Everything You Never Knew You Wanted to Know About Berlin
What a day! In 1837 somebody was very busy making Tempelhofer Vorstadt bigger, better and properly labelled.
So little time and so many new streets to name! On April 20th that year the following receive, if only temporary, monickers: Kleine Parkstrasse, Tempelhofer Strasse (until 1864; then Belle-Alliance-Strasse, Franz-Mehring-Strasse and today Mehringdamm), Platz am Halleschen Tor (since 7.04.1884 Blücherplatz) and Weinsberg is re-named into much more familiar sounding Bergmannstrasse (more about it on Bergmanstrasse Blog behind this link).
You do not know Kleine Parkstrasse? And no wonder. Unlike so many other magical places in Kreuzberg it is still there but no longer as an independent urban map entity. Plus access to it is slightly restricted. Which basically means that a healthy amount of chutzpah and an ability to smile up to your forehead is going to take you down its path pretty smoothly.
It is not going to take you far, though. Today this little street is nothing but a lane running parallel to Methfesselstrasse and into Viktoria Park. Or that is where it originally used to head for – from the opening between two houses in Kreuzbergstrasse (Numbers 77 and 78), right here:
right – albeit in a gently meandering manner – towards the Nationaldenkmal and then down the slope.
A closer look into the street presents a fantastic long-time-gone aura the place still has (and those must be the most narrow pavements in town):

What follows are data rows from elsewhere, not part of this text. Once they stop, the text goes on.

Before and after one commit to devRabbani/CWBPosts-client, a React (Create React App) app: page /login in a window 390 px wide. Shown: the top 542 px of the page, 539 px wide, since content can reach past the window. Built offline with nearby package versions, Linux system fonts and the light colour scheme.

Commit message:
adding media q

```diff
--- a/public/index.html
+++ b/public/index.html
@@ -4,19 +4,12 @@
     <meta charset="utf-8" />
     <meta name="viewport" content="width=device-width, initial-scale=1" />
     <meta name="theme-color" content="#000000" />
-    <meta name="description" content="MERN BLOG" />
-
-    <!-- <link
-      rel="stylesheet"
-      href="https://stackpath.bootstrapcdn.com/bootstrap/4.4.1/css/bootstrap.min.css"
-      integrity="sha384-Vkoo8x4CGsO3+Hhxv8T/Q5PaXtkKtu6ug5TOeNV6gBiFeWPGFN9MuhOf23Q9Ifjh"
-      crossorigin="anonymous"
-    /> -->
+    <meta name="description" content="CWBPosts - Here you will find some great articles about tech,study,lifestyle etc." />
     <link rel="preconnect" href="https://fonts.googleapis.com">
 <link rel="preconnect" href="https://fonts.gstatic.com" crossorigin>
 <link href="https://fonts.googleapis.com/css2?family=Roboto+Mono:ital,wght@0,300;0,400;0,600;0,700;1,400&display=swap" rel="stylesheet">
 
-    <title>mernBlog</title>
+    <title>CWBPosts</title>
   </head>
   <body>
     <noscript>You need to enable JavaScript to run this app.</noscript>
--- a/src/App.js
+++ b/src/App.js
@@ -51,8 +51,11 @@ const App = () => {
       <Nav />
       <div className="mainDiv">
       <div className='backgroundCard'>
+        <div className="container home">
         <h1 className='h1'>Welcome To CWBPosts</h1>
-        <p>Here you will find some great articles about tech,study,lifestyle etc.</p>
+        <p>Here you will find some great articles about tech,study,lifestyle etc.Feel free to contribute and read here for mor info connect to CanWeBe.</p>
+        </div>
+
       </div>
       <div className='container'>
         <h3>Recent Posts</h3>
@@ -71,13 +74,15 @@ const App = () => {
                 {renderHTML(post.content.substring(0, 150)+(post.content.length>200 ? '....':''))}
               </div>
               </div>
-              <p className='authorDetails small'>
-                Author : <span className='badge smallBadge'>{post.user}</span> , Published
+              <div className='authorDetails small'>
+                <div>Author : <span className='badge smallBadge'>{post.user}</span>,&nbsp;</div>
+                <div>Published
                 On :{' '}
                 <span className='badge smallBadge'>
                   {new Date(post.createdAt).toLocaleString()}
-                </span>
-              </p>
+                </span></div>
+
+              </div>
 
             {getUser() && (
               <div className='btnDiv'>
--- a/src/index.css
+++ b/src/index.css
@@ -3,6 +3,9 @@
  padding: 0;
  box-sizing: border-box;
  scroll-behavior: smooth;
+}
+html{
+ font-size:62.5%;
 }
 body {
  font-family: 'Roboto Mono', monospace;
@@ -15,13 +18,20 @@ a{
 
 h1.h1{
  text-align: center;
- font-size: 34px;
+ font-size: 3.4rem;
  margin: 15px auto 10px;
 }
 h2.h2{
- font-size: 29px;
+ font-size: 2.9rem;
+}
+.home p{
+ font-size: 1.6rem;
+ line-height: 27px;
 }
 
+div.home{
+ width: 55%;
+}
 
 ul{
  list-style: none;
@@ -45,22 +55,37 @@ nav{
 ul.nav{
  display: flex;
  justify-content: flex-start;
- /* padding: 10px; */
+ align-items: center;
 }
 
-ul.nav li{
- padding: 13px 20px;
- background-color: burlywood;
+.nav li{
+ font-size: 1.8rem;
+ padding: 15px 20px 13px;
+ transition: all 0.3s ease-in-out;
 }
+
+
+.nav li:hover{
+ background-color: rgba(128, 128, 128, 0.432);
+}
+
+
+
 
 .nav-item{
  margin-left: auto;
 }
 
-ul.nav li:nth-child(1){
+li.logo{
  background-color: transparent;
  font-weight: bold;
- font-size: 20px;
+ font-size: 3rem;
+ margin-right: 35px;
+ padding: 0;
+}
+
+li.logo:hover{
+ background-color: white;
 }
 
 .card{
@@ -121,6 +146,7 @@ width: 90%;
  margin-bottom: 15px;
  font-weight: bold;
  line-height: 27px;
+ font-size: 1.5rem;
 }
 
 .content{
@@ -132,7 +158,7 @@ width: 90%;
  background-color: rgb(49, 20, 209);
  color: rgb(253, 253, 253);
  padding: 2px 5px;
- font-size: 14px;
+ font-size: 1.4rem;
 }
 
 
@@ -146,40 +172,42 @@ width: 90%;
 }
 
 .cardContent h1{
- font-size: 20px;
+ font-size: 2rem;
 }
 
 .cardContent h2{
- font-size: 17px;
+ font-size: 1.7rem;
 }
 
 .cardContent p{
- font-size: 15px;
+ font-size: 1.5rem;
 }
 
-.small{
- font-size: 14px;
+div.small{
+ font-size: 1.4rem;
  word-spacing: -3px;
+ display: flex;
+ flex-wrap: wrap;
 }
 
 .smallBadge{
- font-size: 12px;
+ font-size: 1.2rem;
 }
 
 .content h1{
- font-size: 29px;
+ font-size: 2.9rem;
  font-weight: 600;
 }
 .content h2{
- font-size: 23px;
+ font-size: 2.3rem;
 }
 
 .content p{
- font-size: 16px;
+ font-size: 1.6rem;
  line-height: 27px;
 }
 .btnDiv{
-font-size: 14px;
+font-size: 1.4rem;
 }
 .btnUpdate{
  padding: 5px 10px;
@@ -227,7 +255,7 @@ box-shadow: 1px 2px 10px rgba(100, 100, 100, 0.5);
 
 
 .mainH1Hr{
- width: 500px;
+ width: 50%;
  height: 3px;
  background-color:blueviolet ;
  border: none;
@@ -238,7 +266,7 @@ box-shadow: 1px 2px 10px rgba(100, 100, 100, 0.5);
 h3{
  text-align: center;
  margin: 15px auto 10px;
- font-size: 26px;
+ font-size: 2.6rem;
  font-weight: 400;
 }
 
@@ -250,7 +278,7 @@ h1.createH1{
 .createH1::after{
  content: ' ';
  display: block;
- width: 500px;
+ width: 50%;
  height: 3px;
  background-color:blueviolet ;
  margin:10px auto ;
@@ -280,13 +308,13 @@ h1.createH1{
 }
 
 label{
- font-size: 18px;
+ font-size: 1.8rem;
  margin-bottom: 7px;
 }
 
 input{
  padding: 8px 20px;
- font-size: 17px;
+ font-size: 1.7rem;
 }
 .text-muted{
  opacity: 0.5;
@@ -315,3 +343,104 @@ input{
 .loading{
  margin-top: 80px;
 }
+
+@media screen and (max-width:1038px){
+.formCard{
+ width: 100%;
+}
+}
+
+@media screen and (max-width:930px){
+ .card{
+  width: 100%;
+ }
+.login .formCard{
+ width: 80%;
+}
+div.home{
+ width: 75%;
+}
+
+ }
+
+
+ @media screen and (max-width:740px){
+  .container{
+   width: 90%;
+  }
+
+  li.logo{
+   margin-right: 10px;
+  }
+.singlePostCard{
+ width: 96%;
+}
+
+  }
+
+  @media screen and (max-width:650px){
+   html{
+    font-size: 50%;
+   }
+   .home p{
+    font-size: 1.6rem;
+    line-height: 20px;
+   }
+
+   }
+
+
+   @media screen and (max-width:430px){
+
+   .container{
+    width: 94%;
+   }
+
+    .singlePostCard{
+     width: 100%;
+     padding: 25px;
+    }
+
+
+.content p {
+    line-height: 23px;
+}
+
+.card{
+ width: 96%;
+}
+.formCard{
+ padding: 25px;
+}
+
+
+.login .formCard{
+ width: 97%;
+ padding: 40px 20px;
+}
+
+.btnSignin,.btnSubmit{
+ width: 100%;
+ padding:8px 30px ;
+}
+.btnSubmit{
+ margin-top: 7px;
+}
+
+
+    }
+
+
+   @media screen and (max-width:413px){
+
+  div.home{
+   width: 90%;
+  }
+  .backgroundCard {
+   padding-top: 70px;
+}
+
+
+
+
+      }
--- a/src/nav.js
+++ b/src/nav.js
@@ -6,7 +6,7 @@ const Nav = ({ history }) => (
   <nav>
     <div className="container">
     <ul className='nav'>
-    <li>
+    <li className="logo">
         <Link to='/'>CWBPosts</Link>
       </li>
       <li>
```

The street was built to provide easy and comfortable access to the Villenkolonie (actually a summer house colony) on the side of Tempelhofer Berg or, as it was known by 1837, Kreuzberg. The houses that lined it are all gone, including a beautiful park restaurant of Viktoria Terassen, which used to stand where organically cultivated flowers and Kreuzberger grapevine are growing today to the glory and pecuniary profit of Hofgrün Berlin. If it had not been destroyed by the slave workers building an underground system of bunkers and tunnels under Kreuzberg for Organisation Todt, Kleine Parkstrasse today would be crossing the western end of the garden of the Kita am Park in Methfesselstrasse, take a graceful turn to the right more less where the park lane off Methfesselstrasse still does, and then slowly tumble down the hill towards Kreuzbergstrasse, only to vanish among the trees somewhere right before reaching it.
Kleine Parkstrasse might have been an official street with proper numbers and real-life residents but Berliner Adressbücher surprised me by not mentioning its name between 1838 (if the street was given the name in 1837 it makes no sense to start looking for it there before the next edition of the Adressbuch was published a year later) and 1915 at all. Neither did I find it under Parkstrasse (Kleine), Lichterfeldstrasse (now Methfesselstrasse, mentioned already on this blog here), Kreuzbergstrasse, Kreuzberg or Viktoria Park (those would be available possibilities). First in 1935 is there an entry for the street, albeit an indirect one: in order to find it, it´s necessary to know that the last owner of the Victoria Terrassen was one Fritz Lang.
The historic postcard presenting Viktoria Terrassen, with a picture taken somewhere around 1935-36 shows on the reverse the following address:
You see why it might be confusing…
Nevertheless, were Victoria Terrassen still there, it is quite certain where most of Kreuzbergers would be heading for on those warm summer evenings in July. Who knows? Maybe if on a July evening in the park you listen very very hard, you might still be able to hear the clinking of the glasses and the sound of the heels clicking on the cobble stones of Kleine Parkstrasse? And that without excessive intake of alcoholic beverages from Berlin´s finest breweries beforehand…